Delhi attracts a big part of the labor force of India. Every year, skilled, semi-skilled and unskilled workers find their way to the national capital. The lucky few find decent jobs and affordable housing, while a huge number make do with the bare minimum in exchange for a basic wage.
There are lakhs of such people in Delhi. They work and sleep in their employers’ shops and restaurants, sharing even these small spaces with three or four other workers. They make little money, which is usually needed back home. It’s a life of constant pressure with few moments of peace, but they make do with what they have.
Men are now taking over the jobs of the urban poor young adults who’d find their way behind the counters of local stores. If you ask your local grocery store to deliver some items, you’ll probably hear the store-owner say, “Main ladke ko bhej deta hoon” only to see a much older person delivering the order.
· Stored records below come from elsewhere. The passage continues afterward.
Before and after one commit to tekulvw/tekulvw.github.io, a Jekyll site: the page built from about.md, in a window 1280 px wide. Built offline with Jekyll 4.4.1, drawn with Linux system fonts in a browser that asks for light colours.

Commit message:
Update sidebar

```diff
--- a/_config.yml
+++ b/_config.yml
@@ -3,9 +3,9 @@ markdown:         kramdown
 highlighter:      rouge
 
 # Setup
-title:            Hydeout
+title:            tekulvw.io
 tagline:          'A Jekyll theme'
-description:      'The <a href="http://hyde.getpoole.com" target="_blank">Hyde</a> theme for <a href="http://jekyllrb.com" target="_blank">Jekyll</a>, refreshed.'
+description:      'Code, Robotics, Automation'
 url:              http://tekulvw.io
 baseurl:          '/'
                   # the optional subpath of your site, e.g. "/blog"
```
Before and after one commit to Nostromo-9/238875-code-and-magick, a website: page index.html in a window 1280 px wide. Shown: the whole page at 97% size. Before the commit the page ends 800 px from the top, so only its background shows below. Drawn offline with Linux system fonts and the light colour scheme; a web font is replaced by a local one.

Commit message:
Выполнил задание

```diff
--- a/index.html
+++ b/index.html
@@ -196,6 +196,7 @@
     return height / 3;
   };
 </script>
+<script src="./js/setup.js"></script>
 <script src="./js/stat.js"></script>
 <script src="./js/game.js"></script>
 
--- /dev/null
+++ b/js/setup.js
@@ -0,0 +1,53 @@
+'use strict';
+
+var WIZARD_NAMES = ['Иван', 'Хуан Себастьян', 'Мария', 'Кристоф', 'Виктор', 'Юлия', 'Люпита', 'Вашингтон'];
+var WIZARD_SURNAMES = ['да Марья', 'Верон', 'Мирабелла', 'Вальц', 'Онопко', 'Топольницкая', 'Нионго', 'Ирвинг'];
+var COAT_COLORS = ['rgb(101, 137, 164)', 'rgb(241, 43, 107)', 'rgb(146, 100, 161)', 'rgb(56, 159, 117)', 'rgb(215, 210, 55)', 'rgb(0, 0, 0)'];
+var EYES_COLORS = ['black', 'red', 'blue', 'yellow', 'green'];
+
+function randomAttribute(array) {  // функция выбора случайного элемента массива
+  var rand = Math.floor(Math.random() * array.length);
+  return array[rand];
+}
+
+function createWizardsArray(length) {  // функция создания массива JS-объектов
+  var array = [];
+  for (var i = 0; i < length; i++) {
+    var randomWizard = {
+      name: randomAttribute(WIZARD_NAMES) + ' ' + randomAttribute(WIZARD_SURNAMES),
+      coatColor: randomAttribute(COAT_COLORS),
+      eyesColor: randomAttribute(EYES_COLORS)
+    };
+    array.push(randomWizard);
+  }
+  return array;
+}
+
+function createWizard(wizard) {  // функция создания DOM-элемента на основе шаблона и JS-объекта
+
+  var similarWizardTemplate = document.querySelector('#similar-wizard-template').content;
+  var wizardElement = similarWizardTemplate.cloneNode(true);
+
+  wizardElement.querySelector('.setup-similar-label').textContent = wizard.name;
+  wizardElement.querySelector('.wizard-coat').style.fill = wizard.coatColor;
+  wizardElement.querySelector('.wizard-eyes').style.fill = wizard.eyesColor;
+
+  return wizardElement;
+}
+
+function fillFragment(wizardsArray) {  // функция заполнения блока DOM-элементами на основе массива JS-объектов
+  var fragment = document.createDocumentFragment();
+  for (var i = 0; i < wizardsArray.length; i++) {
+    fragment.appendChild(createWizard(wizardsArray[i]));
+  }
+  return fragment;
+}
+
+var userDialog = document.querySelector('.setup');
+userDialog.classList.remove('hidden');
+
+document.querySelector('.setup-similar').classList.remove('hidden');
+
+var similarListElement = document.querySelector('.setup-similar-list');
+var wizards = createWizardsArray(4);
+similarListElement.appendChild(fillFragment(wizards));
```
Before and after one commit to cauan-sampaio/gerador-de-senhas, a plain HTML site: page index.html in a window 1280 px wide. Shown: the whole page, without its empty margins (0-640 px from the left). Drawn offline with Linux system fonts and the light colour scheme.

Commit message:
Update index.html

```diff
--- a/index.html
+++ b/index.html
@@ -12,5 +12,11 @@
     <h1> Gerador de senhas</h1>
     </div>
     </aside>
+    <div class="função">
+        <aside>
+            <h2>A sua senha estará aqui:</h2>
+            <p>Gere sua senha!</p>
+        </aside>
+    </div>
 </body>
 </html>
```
Moving on to bigger and better things is a very remote dream for these people. Their goal is to hang on to the job as long as possible so they get used to being called ‘ladka‘ even if they have grand-kids; they get used to sleeping in small spaces that are often humid, damp or dirty. Most of them do it to earn just that basic wage, which will help their far-away families out.